Russian car market: competition of strategies

20/ 04/ 2006

MOSCOW. (RIA Novosti political commentator Alexander Yurov)

The Russian car market is very attractive - more than 1,500,000 cars are
sold at it every year. Moreover, it keeps growing, and by 2008 this figure
will approach 2,000,000.

So far the Russian carmakers are confidently in the lead in the number of
sales. AvtoVAZ alone sells more than 700,000 cars. Russia has other big
plants - AvtoGAZ and Izhmash, for one. For comparison's sake: altogether the
foreign companies sold in Russia close to 572,000 cars in 2005. However, the
statistics of trade in foreign cars is changing fast. Last year alone the
number of foreign cars brought into Russia increased almost by 50% as
compared with 2004.

Interestingly, these incredible growth rates pale into insignificance when
compared with the plans of the Russian Cabinet of Ministers. Today, the
government is involved in negotiations with 10 major world car producers.
The names of these companies are not disclosed. But the government expects
to sign contracts with them on car assembly in Russia before this year
expires. Under the government-endorsed innovation scenario of Russia's
social and economic development, by 2007-2009 the number of cars made in
this country should grow up to 1,500,000. In other words, the number of cars
manufactured in Russia will at least double.

There is more to it. On the eve of Russia's WTO entry, the authorities are
trying to make the produce of Russian plants more competitive. Managers from
Rosoboronexport (state-owned arms trading firm) have already been involved
in this effort. At the same time, Vheshtorgbank (foreign trade bank) will
give AvtoVAZ credits at a better rate - 1.5%-2% lower than offered by other
Russian banks. Additional funding should support the production of
automobiles in the current price category. Practically all models produced
by the plant are under $10,000. These measures are expected to allow AvtoVAZ
to keep its share in the market up to 2010. What happens next is a question.


The automobile plant has to compete against a diverse flow of foreign cars,
which is not easy. More and more foreign cars have prices, which are close
or even identical to those of Russian models. For example, last year saw the
emergence on the Russian market of the Renault Logan, while this year
started with a record-setting growth in the sales of the Chevrolet Lanos of
Ukrainian make. Bottom-end models of those cars cost less than $10,000. But
both models are pathetically simplistic.
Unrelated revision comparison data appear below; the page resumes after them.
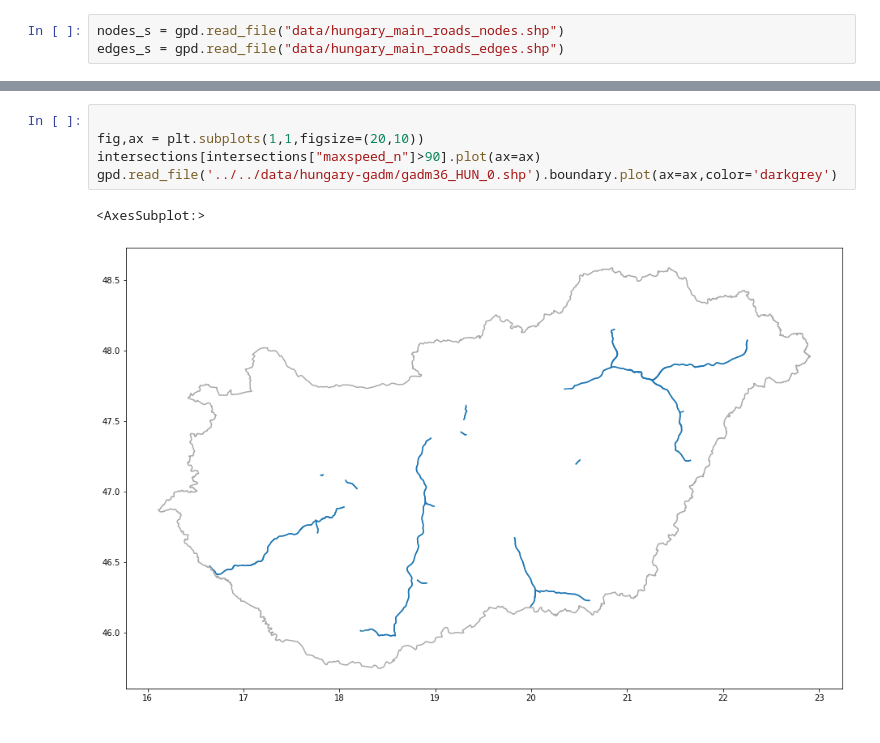
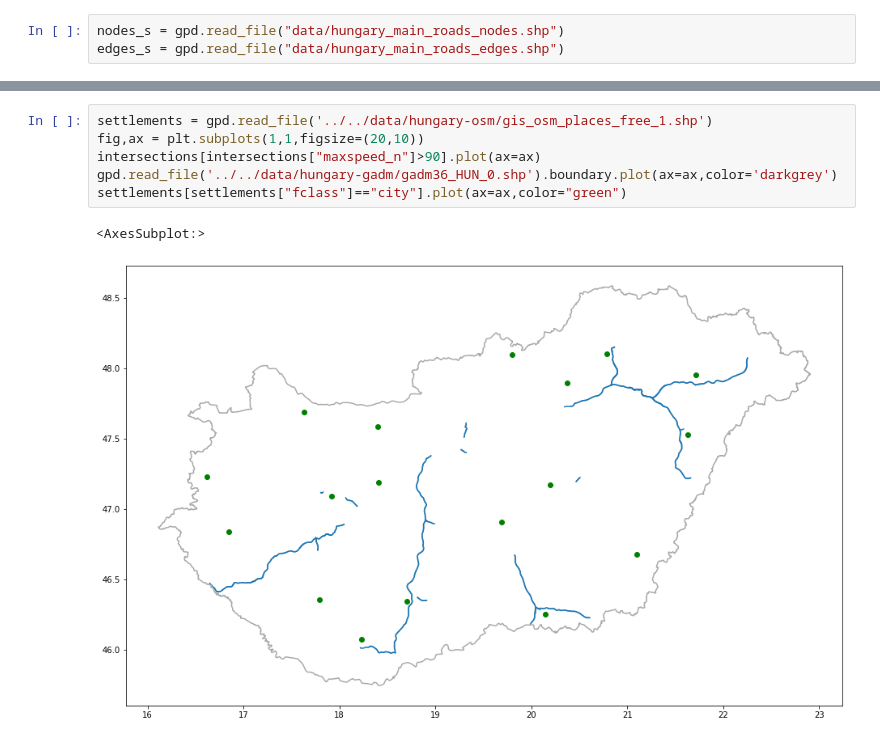
Before and after one commit to bokae/wwcs-2022-memory-of-social-connections, a Jupyter notebook: simplified_roads/hungary/02_temporal_graphs.ipynb, the cells around one changed output, grey strips where cells are left out. Cells and saved outputs as stored; diff of their text form.

Commit message:
Added settlements.

```diff
--- a/simplified_roads/hungary/02_temporal_graphs.ipynb
+++ b/simplified_roads/hungary/02_temporal_graphs.ipynb
@@ -50,8 +46,9 @@ intersections.head()
 # %%
-
+settlements = gpd.read_file('../../data/hungary-osm/gis_osm_places_free_1.shp')
 fig,ax = plt.subplots(1,1,figsize=(20,10))
 intersections[intersections["maxspeed_n"]>90].plot(ax=ax)
 gpd.read_file('../../data/hungary-gadm/gadm36_HUN_0.shp').boundary.plot(ax=ax,color='darkgrey')
+settlements[settlements["fclass"]=="city"].plot(ax=ax,color="green")
 # %% [output]
 <AxesSubplot:>
-[figure, old version]
+[figure, new version]
```
Also changed, not shown: parts of 1 cell of this notebook.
Foreign companies are resorting to other ways of boosting sales in Russia.
All economic methods are good for this purpose. The Renault company has
designed a special model for Russia. But this is not all. Knowing that the
manufacture of cars in Russia is 15% less expensive, Renault has set up a
joint venture with the Moscow City Government for the Logan production --
Avtoframos. It is located in Moscow, the center of the domestic demand for
cars. Sales in the Russian capital are traditionally the highest. This
strategy allows the top managers of Avtoframos to set truly ambitious goal
of producing 200,000 cars a year in two to three years' time.

Ford took a different option. Its managers did not simplify the Focus in the
fight for the Russian consumer. To save on transportation costs, rent and
wages, they built an assembly plant not far from St. Petersburg and the
Russian border. Land is cheaper there and labor is not as expensive as in
Moscow. As a result, the company has received a car with a slightly higher
price tag, but still very popular in Russia. It is planning to turn out
about 60,000 cars at this plant in 2006.

The confident leaders in the sales of foreign cars in Russia - Korean
carmakers - are following the same road. But there is one difference - they
do not build new plants. Almost all Korean companies, which have established
themselves on the Russian market, are using the existing Russian
enterprises. This is the cheapest option. It cost Ford about $150,000 to
launch its production line in Russia, whereas the manufacture of the Korean
SUV Rexton was almost twice cheaper. This is the most promising option for
the Russian specialists as well, including those in the Ministry of Industry
and Energy. The Russian authorities have said more than once that an
alliance with giant foreign carmakers is the only promising option for
domestic car manufacturing. They will help Russian plants to modernize
production, start making modern models, and gradually expand the range of
spare parts of Russian make.

Nevertheless, the Russians are expecting domestic carmakers to boost their
production figures because their share of the market is too big. It is
perfectly obvious that it is impossible to double the car fleet of Russia
without developing traditional domestic assembly plants.